Collect all lines from the listing that include the string "landing".
BEGIN
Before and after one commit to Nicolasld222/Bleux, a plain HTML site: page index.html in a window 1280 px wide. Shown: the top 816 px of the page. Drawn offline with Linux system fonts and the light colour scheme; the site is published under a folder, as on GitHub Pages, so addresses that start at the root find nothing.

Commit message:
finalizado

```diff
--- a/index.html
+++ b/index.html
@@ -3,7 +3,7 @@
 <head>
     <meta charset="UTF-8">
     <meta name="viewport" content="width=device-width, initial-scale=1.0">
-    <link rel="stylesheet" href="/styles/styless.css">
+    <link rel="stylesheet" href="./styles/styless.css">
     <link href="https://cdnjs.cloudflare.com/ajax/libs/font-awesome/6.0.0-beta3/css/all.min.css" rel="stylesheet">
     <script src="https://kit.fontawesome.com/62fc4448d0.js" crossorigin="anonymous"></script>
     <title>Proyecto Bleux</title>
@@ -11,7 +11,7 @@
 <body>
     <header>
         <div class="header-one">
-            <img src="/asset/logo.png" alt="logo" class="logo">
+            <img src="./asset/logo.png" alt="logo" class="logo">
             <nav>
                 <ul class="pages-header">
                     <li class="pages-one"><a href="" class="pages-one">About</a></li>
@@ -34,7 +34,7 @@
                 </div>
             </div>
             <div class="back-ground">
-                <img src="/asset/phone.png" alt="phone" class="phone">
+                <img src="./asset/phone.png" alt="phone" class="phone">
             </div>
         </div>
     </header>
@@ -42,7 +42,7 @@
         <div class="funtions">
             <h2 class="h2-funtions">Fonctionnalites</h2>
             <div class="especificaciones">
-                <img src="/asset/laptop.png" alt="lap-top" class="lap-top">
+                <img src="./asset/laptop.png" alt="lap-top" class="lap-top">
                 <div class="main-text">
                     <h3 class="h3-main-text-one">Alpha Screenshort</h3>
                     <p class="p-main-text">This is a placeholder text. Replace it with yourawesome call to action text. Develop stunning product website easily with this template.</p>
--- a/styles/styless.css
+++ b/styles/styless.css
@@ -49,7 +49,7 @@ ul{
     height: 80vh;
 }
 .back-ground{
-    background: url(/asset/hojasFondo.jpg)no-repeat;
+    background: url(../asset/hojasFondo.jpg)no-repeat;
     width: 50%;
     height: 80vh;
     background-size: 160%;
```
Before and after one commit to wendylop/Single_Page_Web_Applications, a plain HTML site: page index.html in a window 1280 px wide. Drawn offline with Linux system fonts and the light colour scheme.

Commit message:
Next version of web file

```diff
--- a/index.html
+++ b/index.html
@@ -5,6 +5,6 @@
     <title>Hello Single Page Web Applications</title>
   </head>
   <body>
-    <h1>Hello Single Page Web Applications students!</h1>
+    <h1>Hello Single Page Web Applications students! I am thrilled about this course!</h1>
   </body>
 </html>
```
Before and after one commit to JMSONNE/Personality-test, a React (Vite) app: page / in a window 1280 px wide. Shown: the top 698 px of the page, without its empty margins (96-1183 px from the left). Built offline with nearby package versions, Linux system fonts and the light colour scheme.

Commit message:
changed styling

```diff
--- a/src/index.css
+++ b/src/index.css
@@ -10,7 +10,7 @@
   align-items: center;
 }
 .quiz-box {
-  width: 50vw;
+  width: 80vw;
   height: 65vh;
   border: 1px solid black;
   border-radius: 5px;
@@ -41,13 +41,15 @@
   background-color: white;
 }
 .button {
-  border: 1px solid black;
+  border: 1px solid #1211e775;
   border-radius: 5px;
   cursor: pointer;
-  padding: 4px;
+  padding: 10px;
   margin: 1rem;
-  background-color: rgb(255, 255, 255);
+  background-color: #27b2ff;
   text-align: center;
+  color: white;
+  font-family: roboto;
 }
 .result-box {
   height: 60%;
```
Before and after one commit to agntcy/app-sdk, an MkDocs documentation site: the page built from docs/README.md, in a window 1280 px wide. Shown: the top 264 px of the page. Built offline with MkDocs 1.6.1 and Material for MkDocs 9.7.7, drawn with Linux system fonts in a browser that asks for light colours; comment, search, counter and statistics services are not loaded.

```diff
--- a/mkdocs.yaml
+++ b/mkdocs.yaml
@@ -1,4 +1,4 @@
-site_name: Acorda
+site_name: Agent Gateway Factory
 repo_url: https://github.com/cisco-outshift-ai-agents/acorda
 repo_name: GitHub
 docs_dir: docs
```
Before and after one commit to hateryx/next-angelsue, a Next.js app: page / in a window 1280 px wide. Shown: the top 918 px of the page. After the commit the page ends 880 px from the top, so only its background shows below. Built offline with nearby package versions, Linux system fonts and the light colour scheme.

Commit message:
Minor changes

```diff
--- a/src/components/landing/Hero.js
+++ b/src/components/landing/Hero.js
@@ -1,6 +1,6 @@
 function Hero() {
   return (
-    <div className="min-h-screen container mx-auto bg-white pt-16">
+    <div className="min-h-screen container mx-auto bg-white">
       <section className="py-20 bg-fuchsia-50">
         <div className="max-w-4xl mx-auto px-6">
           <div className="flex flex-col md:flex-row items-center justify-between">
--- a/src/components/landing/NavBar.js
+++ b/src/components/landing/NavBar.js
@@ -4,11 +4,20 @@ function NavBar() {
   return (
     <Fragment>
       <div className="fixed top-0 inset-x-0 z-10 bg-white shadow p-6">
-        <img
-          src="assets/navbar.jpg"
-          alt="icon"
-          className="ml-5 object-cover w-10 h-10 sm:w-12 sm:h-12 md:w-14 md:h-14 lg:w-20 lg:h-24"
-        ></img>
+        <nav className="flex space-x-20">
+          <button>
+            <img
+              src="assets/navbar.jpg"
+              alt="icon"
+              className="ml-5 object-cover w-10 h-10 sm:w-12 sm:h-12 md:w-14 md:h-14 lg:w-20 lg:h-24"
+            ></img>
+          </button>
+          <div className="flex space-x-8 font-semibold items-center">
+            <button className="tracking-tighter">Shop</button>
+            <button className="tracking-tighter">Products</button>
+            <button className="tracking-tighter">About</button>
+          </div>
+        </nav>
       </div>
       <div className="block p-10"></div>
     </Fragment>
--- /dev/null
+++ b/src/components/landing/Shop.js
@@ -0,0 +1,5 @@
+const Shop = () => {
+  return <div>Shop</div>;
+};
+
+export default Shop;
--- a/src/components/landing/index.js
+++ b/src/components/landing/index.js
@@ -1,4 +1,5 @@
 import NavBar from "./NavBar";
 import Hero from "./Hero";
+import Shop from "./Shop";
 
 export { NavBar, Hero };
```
END
[Exercise output]:
--- a/src/components/landing/Hero.js
+++ b/src/components/landing/Hero.js
--- a/src/components/landing/NavBar.js
+++ b/src/components/landing/NavBar.js
+++ b/src/components/landing/Shop.js
--- a/src/components/landing/index.js
+++ b/src/components/landing/index.js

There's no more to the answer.